I take seriously my task as pastor when I have to regularly preach, teach and talk about such weighty matters as salvation. I've intentionally chosen to talk about matters - like judgment and Hell - that are frequently downplayed or ignored in many Mainline churches (or are too glibly celebrated in others).
As I prepare to preach on Hell (on Mother's Day, of all days), I've done a lot of reading. A lot. I've also been swimming in the sermons of my tradition's theological mentor, John Wesley. Being a good 18th century preacher, Wesley of course preached on hell.
In many ways, John Wesley simply falls in line with traditional understandings of Hell as a place of unending torment, a view widely repulsive to people in the early 21st century. However, he also rejects much of the lurid exaggeration of Medieval Catholic piety and revivalist preachers. For example, here's what John Wesley says in his sermon Of Hell about the "undying worms and unquenchable fire" of Gehenna (cf. Isaiah 66:24 and Mark 9:47-48):

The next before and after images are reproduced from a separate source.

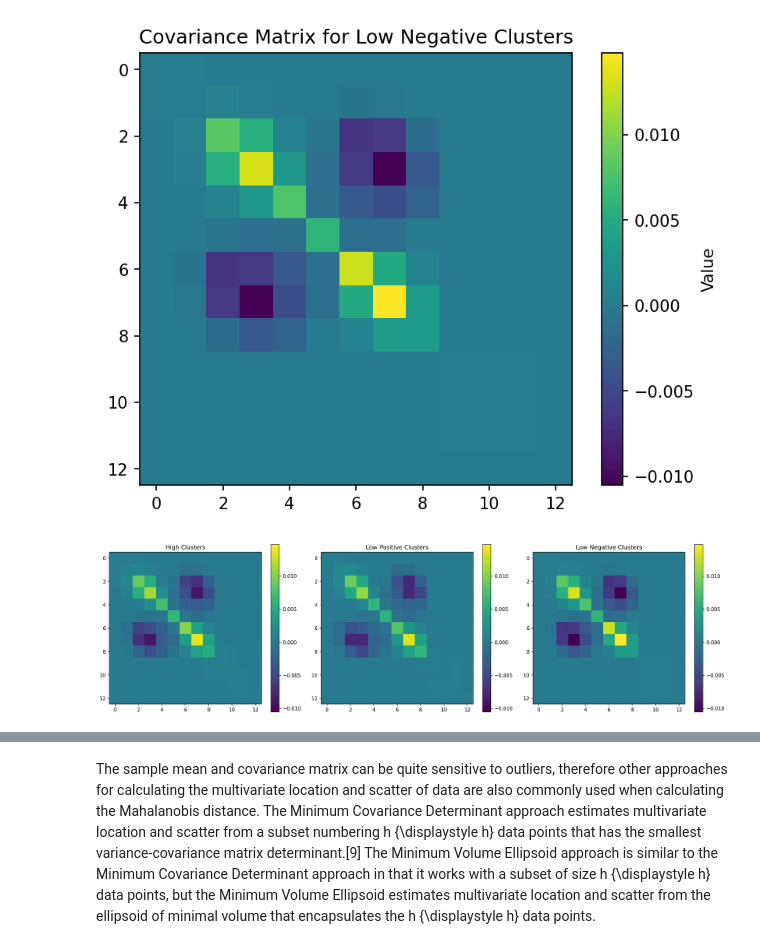
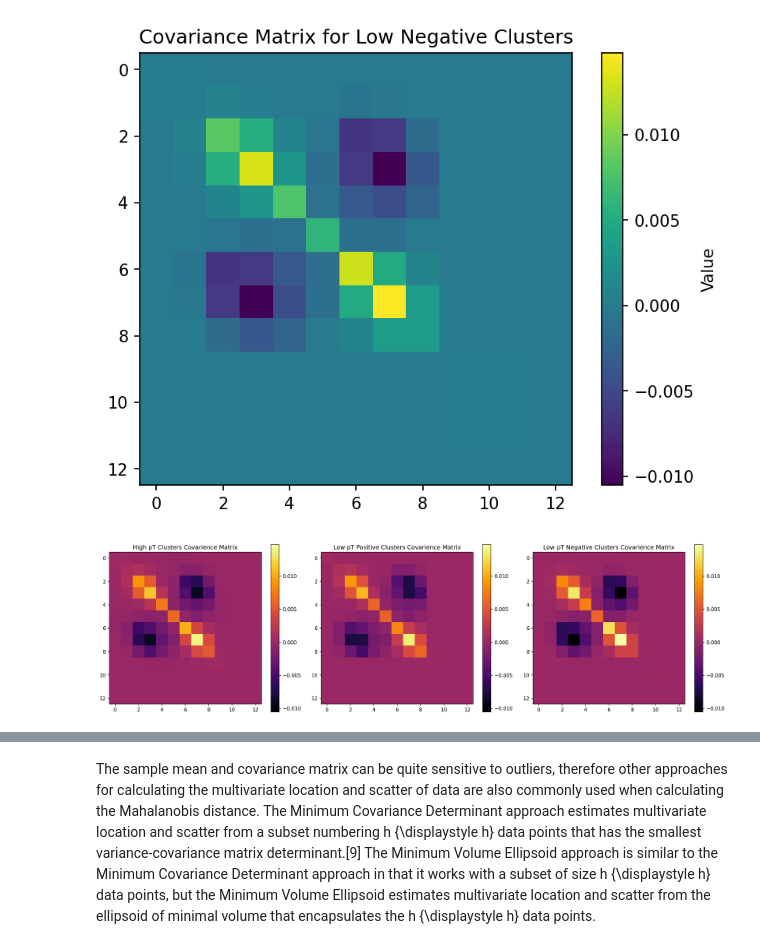
Before and after one commit to Ewichim/PHYS250-Final-Project, a Jupyter notebook: EricTesting.ipynb, the cells around one changed output, grey strips where cells are left out. Saved outputs shown, nothing was run; the diff lists cells and outputs as text; code cells hidden in the pictures.

```diff
--- a/EricTesting.ipynb
+++ b/EricTesting.ipynb
@@ -211,37 +211,37 @@ covariance_matrix_low_neg = getCovarianceMatrix(clustersLowNeg1)
 vmin = min(
     np.min(covariance_matrix_high),
     np.min(covariance_matrix_low_pos),
     np.min(covariance_matrix_low_neg),
 )
 vmax = max(
     np.max(covariance_matrix_high),
     np.max(covariance_matrix_low_pos),
     np.max(covariance_matrix_low_neg),
 )
 
 # Create a single figure with subplots for all three covariance matrices
 fig, axes = plt.subplots(1, 3, figsize=(18, 5))
 
 # High Clusters
-im1 = axes[0].imshow(covariance_matrix_high, cmap='viridis', vmin=vmin, vmax=vmax)
+im1 = axes[0].imshow(covariance_matrix_high, cmap='inferno', vmin=vmin, vmax=vmax)
 axes[0].set_title('High pT Clusters Covarience Matrix')
 fig.colorbar(im1, ax=axes[0], orientation='vertical')
 
 # Low Positive Clusters
-im2 = axes[1].imshow(covariance_matrix_low_pos, cmap='viridis', vmin=vmin, vmax=vmax)
+im2 = axes[1].imshow(covariance_matrix_low_pos, cmap='inferno', vmin=vmin, vmax=vmax)
 axes[1].set_title('Low pT Positive Clusters Covarience Matrix')
 fig.colorbar(im2, ax=axes[1], orientation='vertical')
 
 # Low Negative Clusters
-im3 = axes[2].imshow(covariance_matrix_low_neg, cmap='viridis', vmin=vmin, vmax=vmax)
+im3 = axes[2].imshow(covariance_matrix_low_neg, cmap='inferno', vmin=vmin, vmax=vmax)
 axes[2].set_title('Low pT Negative Clusters Covarience Matrix')
 fig.colorbar(im3, ax=axes[2], orientation='vertical')
 
 # Adjust layout for better visualization
 plt.tight_layout()
 plt.show()
 # %% [output]
-[figure, old version]
+[figure, new version]
 # %%
 import numpy as np
 
```
Also changed, not shown: parts of 6 cells of this notebook, 3 other files.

The First thing intended by the worm that never dieth, seems to be a guilty conscience; including self-condemnation, sorrow, shame, remorse, and a sense of the wrath of God.

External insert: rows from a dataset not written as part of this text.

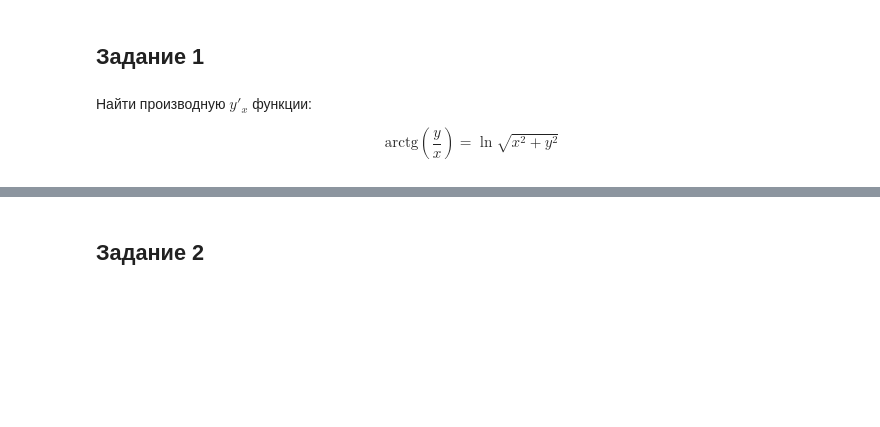
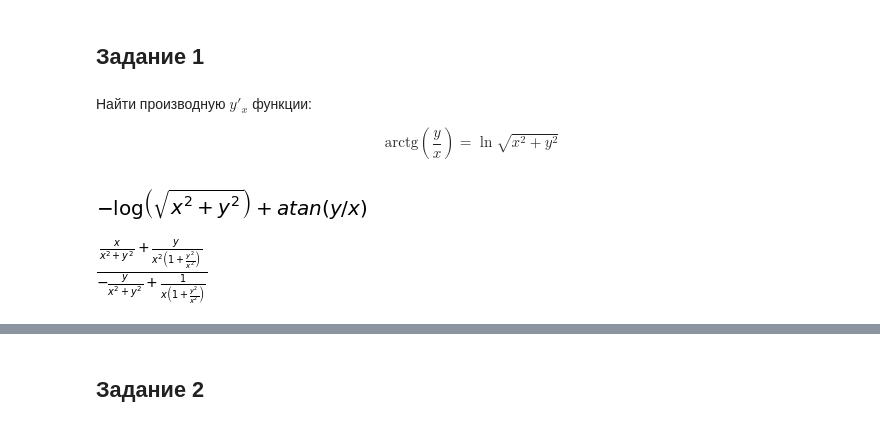
Before and after one commit to vit050587/Mathematical-analysis, a Jupyter notebook: Homework.ipynb, the cells around one changed output, grey strips where cells are left out. Saved outputs shown, nothing was run; the diff lists cells and outputs as text; code cells hidden in the pictures; blank space fills up the shorter version.

```diff
--- a/Homework.ipynb
+++ b/Homework.ipynb
@@ -455,3 +419,13 @@ print(y2)
 Найти производную $y'_{x}$ функции:
 
 $$\mbox{arctg}(\frac{y}{x})=\ln \sqrt{x^2+y^2}$$
+# %%
+x,y=symbols('x y')
+f = atan(y / x) - ln(sqrt(x**2 + y**2))
+f
+# %% [output]
+[figure, added]
+# %%
+-diff(f, x) / diff(f, y)
+# %% [output]
+[figure, added]
```
Also changed, not shown: parts of 20 cells of this notebook.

Who can bear the anguish of an awakened conscience, penetrated with a sense of guilt, and the arrows of the Almighty sticking in the soul, and drinking up the spirit? How many of the stout-hearted have sunk under it, and chose strangling rather than life! And yet what are these wounds, what is all this anguish of a soul while in this present world, in comparison of those they must suffer when their souls are wholly awakened to feel the wrath of an offended God!

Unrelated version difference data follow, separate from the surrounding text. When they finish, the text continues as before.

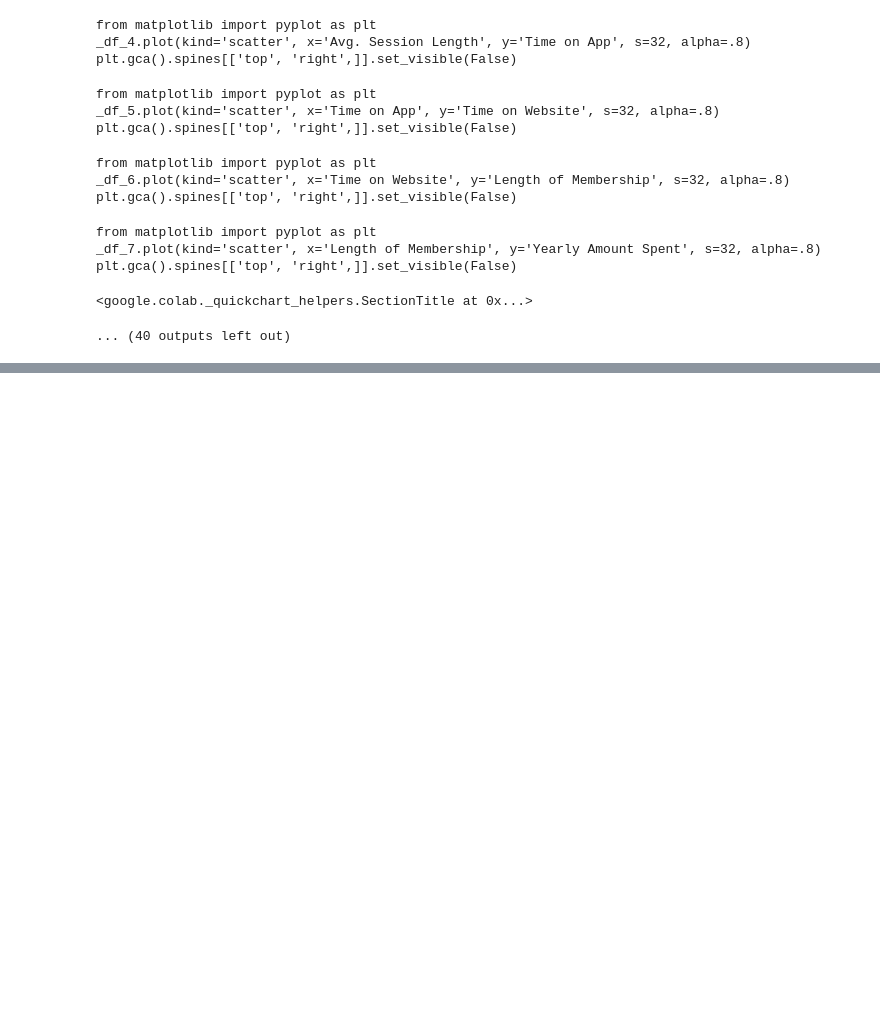
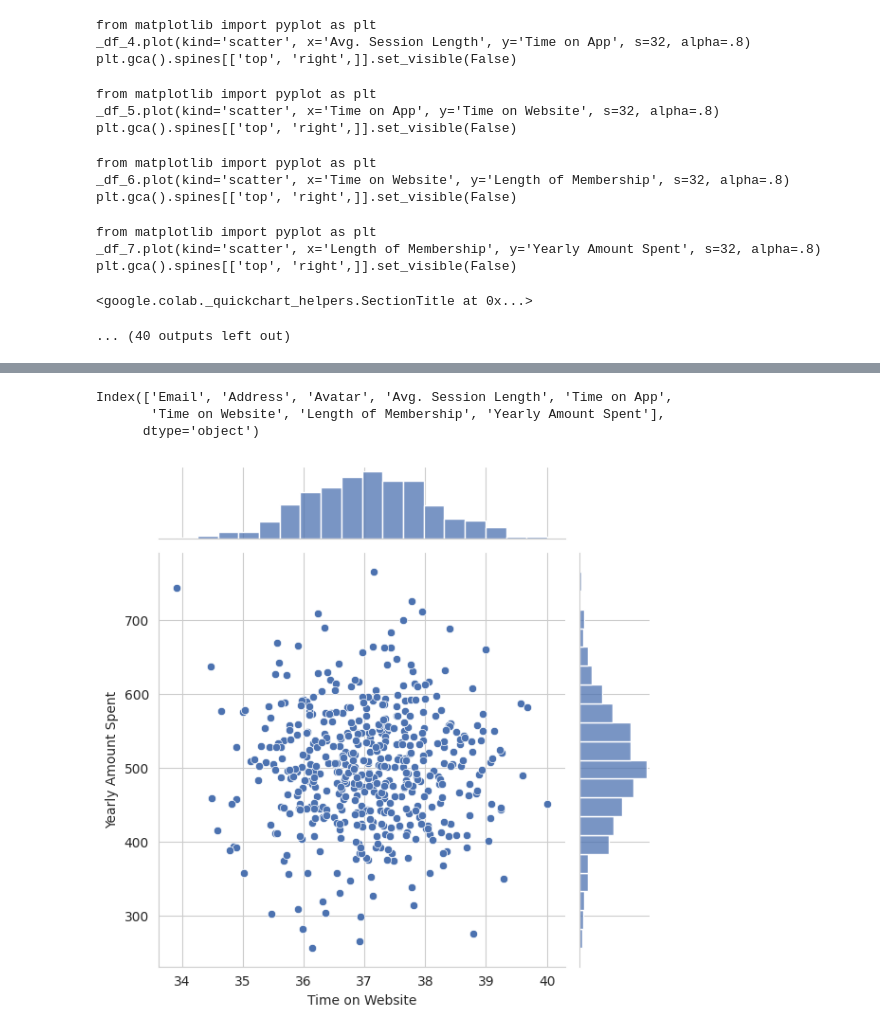
Before and after one commit to Yash-Yelave/Machine_Learning, a Jupyter notebook: ML_PR_test.ipynb, the cells around one changed output, grey strips where cells are left out. Saved outputs shown, nothing was run; the diff lists cells and outputs as text; code cells hidden in the pictures; blank space fills up the shorter version.

```diff
--- a/ML_PR_test.ipynb
+++ b/ML_PR_test.ipynb
@@ -64,0 +83,14 @@ plt.gca().spines[['top', 'right',]].set_visible(False)
+# %%
+df.columns
+# %% [output]
+Index(['Email', 'Address', 'Avatar', 'Avg. Session Length', 'Time on App',
+       'Time on Website', 'Length of Membership', 'Yearly Amount Spent'],
+      dtype='object')
+# %%
+sns.set_style('whitegrid')
+sns.set_palette('deep')
+# %%
+sns.jointplot(x='Time on Website',y='Yearly Amount Spent',data=df)
+plt.show()
+# %% [output]
+[figure, added]
```
Also changed, not shown: parts of 1 cell of this notebook.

We may observe a remarkable difference in the manner wherein our Lord speaks concerning the two parts of the future punishment. He says, “Where their worm dieth not,” of the one; “where the fire is not quenched,” of the other. This cannot be by chance. What then is the reason for this variation of the expression? Does it not seem to be this? The fire will be the same, essentially the same, to all that are tormented therein; only perhaps more intense to some than others, according to their degree of guilt; but their worm will not, cannot be the same. It will be infinitely varied, according to the various kinds, as well as degrees, of wickedness.
This variety will arise partly from the just judgment of God, “rewarding every man according to his works:” For we cannot doubt but this rule will take place no less in hell than in heaven. As in heaven “every man will receive his own reward,” incommunicably his, according to his own labours, — that is, the whole tenor of his tempers, thoughts, words, and actions; — so undoubtedly, every man, in fact, will receive his own bad reward, according to his own bad labour. And this, likewise, will be incommunicably his own, even as his labour was. Variety of punishment will likewise arise from the very nature of the thing. As they that bring most holiness to heaven will find most happiness there; so, on the other hand, it is not only true, that the more wickedness a man brings to hell the more misery he will find there; but that this misery will be infinitely varied according to the various kinds of his wickedness. It was therefore proper to say, the fire, in general; but their worm, in particular.
Many writers have spoken of other bodily torments, added to the being cast into the lake of fire. One of these, even pious Kempis, supposes that misers, for instance, have melted gold poured down their throats; and he supposes many other particular torments to be suited to men’s particular sins. Nay, our great poet himself supposes the inhabitants of hell to undergo a variety of tortures; not to continue always in the lake of fire, but to be frequently, By harpy-footed furies, haled into regions of ice; and then back again through extremes, by change more fierce: But I find no word, no tittle of this, not the least hint of it in all the Bible. And surely this is too awful a subject to admit of such play of imagination. Let us keep to the written word. It is torment enough to dwell with everlasting burnings.
I noted above the way Wesley both adheres to and challenges the prevailing notions in his day of Hell. What also strikes me is his insistence that these "undying worms" are metaphorical but vigorously defends the literalness of hellfire! I would challenge Wesley on his rationale for that distinction but his views are insightful and worthy considering nevertheless.